emotional, immigrant

Breaking down fences that make dreadful neighbors

Recently, I was under the weather, and found myself in need of some external help. Some wonderful, sympathetic friends in my town took on the tasks of sending me family meals on days that I was too tired, and to pick up my daughter from school.

This warmth and assistance was invaluable to me. I was truly moved.

But on another level, my emotional response to these gifts disturbed me. I felt strangely burdened. My mind started rattling off ways that I could “repay” these “favors.” I tried hard to STOP calling people for help – even when they’d urged me to call and not to hesitate. I started, in effect, holding up my hand, drawing boundaries, putting up fences — which, we all know, make pretty terrible neighbors.

This made me question myself. When did I become this person who was unable to ‘take’ what was freely and lovingly given? When did I develop such a cold distant sense of self and other? When did I cut myself off from others?

On such days, I found myself missing a distant time in my (relative) youth, when I would show up sick and feverish at a friend’s house, fall asleep on her couch, wake up to a cup of tea and then lunch, fall asleep again, and wake up to snacks and desultory chat. The idea that my friend/s would find me burdensome did not cross my mind. The exchange had already happened emotionally, and that the giving and receiving was merely an outward thing, nothing that had to be earth-shattering. Invaluable, deeply appreciated, thankfully welcomed, yes. But not a disaster for my sense of personal security. Nothing that affected my independence. Nothing that broke my pride.

It is an uncomfortable thing, this fenced-in selfhood. It is frozen, unable to bend, incapable of flexibility,  illiterate in the art of freely accepting. This selfhood is crippled when it is forced to take. “What do I have to do to deserve this? Why are they doing this for me? Will they weary of my need? When I am not able to serve them, but have to accept service, will this disadvantage me socially? Will it put me in a position of emotional dependence, and then what if I am abandoned?” …

Many years of rootless wandering from continent to continent, community to community, do make you feel like you don’t belong – anywhere. Anywhere you go, you have to invest time to develop those solid relationships where giving and receiving are almost the same thing. When you’re done investing time in one place, you move, and start over. You remain somewhat of a stranger.

And then, when you feel like you are a stranger, you start making others into strangers.
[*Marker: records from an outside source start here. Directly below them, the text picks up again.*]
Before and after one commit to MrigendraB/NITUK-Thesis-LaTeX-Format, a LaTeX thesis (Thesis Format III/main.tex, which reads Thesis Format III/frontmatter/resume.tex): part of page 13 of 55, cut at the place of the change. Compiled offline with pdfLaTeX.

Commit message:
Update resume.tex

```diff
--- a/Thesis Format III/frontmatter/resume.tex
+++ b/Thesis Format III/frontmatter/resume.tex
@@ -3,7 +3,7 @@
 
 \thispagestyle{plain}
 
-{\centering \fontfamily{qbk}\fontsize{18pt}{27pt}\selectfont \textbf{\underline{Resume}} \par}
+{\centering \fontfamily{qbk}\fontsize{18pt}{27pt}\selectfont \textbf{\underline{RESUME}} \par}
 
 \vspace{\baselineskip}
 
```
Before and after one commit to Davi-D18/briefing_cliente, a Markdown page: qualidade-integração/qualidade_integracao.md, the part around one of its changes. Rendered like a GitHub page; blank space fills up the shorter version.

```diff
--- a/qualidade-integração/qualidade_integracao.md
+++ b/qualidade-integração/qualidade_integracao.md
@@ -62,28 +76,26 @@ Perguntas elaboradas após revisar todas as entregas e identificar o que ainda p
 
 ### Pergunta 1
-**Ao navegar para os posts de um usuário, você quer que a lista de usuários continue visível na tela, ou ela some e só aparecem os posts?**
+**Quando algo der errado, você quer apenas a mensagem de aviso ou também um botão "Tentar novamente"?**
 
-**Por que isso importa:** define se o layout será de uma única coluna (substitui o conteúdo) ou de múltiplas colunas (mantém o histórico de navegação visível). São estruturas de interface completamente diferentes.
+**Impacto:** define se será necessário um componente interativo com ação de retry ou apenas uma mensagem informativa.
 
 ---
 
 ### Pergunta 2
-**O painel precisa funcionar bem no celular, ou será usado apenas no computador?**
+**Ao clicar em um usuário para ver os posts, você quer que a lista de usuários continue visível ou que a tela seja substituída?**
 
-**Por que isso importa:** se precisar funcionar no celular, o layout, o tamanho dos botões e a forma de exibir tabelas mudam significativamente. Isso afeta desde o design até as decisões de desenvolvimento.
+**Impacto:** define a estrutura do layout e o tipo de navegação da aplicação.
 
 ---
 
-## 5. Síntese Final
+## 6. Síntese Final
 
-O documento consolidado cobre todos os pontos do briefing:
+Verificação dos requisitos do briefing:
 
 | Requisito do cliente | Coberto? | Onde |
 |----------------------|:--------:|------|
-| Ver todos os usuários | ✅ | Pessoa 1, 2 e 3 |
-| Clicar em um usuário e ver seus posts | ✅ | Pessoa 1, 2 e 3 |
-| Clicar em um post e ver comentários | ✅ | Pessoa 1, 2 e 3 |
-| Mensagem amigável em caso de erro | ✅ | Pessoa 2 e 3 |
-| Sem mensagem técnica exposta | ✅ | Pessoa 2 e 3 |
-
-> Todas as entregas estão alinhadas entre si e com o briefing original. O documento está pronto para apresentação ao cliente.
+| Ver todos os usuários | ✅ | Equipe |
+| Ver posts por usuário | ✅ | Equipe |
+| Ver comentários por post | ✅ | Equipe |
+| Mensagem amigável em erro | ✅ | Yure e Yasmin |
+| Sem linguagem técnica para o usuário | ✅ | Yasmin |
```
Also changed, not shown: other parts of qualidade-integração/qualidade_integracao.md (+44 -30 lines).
I think that during my recent visits to Lahore, my family might have found my habit of saying “thank you, ammi” and “thank you, Svend” to be oddly exotic. Now, it may sound like I was raised ill-mannered, but we did not say ‘thank you’ in my family. We just did things for each other. ‘Thank you’ wasn’t necessary, or expected. ‘Thank you’ was a little bit of fence. Of course ‘thank you’ is a wonderful thing, and it sends out the aroma of warmth and appreciation even into long-standing relationships, and awakens them out of stagnancy. But in some cases, ‘thank you’ doesn’t occur – not because we don’t appreciate, but because the boundaries between self and other are not marked out so very darkly. Do I thank you for being in my heart? Do I thank you for being, in many ways, an integral part of me and my life? How do I set you apart, and then thank you?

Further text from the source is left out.